Imagine you are talking about New Year’s Resolutions with a friend and they say something like, “I’m going to lose 100 pounds.” What would your reaction be? Likely, you’d be happy that they set the goal, but skeptical about their ability to achieve it. And when December 31st rolls around again, you’d likely find that they haven’t lost even a tenth of that. Their goal is possible, but not probable. When setting goals for yourself, you should be realistic about it. Sure, you dream to lose 100 pounds, but you might be better off sticking to 50.
Have a plan
Once you’ve set a realistic goal, the next step is to figure out how you’re going to get it done. If you’re trying to lose 50 pounds, that’s only 1 pound a week. By doing some research, you may find that you can do this just by cutting down on soda and hitting the gym every few days. Once you have a plan, you may even find that the goals you thought were unattainable are easy when broken down.
Make quantifiable goals
Another important part of managing your expectations is to put a number or date on your goals. Saying “I want to lose weight” has little gravitas because you can achieve it easily. Standing up can cause you to lose a little weight. Saying “I want to lose 50 pounds” is something you can work towards and be certain you have achieved. Similarly, saying “I want to quit smoking” is open ended. By the time you’re ready to do it, the motivation behind it may be lost and you’ll put it off another year—you can’t plan for “sometime.” You can, however, plan for June 21st, or your birthday, or whatever date feels right to you.
Take it piece by piece, and step by step

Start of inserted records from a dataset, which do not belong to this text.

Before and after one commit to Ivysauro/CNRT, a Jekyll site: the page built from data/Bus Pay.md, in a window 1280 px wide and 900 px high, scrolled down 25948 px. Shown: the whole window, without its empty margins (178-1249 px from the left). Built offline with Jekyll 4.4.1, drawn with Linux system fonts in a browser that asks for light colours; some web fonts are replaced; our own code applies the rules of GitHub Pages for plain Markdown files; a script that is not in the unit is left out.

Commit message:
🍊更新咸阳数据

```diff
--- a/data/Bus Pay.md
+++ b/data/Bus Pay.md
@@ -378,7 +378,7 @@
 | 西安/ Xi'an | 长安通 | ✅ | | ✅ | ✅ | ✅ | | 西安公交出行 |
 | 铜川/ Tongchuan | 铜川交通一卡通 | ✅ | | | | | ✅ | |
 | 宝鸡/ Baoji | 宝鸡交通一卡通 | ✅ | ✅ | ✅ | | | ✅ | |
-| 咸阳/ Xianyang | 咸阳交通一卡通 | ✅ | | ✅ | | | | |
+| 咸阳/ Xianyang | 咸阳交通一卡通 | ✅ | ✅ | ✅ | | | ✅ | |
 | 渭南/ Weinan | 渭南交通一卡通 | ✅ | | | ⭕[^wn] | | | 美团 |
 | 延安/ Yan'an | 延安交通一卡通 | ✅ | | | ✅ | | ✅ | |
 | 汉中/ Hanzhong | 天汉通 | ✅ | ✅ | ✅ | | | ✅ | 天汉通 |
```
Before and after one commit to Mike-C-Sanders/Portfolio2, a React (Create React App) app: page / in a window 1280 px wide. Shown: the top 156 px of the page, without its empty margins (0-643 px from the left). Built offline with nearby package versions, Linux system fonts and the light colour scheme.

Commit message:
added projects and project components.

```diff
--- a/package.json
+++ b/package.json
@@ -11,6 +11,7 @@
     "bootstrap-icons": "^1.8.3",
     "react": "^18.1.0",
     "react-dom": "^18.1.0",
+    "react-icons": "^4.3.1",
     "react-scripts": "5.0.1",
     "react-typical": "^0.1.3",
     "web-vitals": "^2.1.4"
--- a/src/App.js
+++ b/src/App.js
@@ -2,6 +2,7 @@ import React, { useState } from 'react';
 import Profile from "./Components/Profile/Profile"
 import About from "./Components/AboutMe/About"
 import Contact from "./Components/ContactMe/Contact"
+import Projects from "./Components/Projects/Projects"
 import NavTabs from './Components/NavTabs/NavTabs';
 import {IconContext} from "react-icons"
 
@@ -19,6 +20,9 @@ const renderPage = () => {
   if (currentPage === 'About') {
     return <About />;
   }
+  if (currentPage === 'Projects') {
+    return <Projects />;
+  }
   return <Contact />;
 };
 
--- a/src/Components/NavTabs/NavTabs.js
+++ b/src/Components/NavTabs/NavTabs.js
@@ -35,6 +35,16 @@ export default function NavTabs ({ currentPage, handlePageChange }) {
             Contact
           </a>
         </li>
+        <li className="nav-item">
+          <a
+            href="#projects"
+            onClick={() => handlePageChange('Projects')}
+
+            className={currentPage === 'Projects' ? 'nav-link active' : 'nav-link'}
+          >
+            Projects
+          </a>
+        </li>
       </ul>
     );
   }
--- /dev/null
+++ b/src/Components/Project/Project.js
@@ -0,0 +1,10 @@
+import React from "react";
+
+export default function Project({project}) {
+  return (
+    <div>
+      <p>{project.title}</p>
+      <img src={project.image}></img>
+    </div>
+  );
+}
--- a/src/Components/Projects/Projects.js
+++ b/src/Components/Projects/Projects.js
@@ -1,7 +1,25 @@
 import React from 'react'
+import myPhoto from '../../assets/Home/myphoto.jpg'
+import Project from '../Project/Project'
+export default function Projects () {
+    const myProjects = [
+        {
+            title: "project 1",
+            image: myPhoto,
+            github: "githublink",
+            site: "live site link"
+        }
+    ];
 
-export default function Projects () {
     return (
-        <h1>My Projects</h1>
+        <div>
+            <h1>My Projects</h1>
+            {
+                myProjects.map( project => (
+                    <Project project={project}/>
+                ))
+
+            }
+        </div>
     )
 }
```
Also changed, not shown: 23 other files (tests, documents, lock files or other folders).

If you’re on Facebook, you may remember this video that made its rounds in 2017. Delivering his commencement address at the University of Texas at Austin in 2014, Admiral William H. McRaven said, “If you want to change the world, start off by making your bed.” This struck a chord with many around the world, and has been tagged on YouTube as inspiring. Part of what makes it so inspirational is the truth behind it. Your brain can become, in a way, addicted to achievement: once you’ve done something, your brain wants to do more. When you make your bed first thing in the morning, you’ll get a sense of accomplishment that will make you more motivated as the day goes on.
Taking this principle to your New Year’s Resolutions is simple. Your big goals for the year shouldn’t actually be seen as big goals, but instead as a series of small ones. Blogger Dan Erwin refers to this process as chunking, borrowing from a similar memory technique. If you break down your goals to their smallest pieces and take them step by step, you’ll be on top of the staircase next New Year’s Eve.
You can take this even further, if you want to. The Huffington Post article linked earlier cites Dr. Roberta Anding who said, “January 1 signifies a new beginning. However, each day allows for a new beginning, and hence it is a reset.” It is her recommendation that you look at the New Year not as one opportunity for improvement, but as 365 of them. By taking your goals day by day, you’ll see the results of your achievement day by day, and the effect will compound.
Remember the reward
Perhaps the most important part of achieving your New Year’s Resolutions is reminding yourself why you set them in the first place. Maybe you feel like you’re not living to your full potential, or that you are ready to make changes. Maybe it’s for your kids. Whatever it is that made you set goals, don’t lose sight of them. When you know why you want to improve, doing it is the easy part.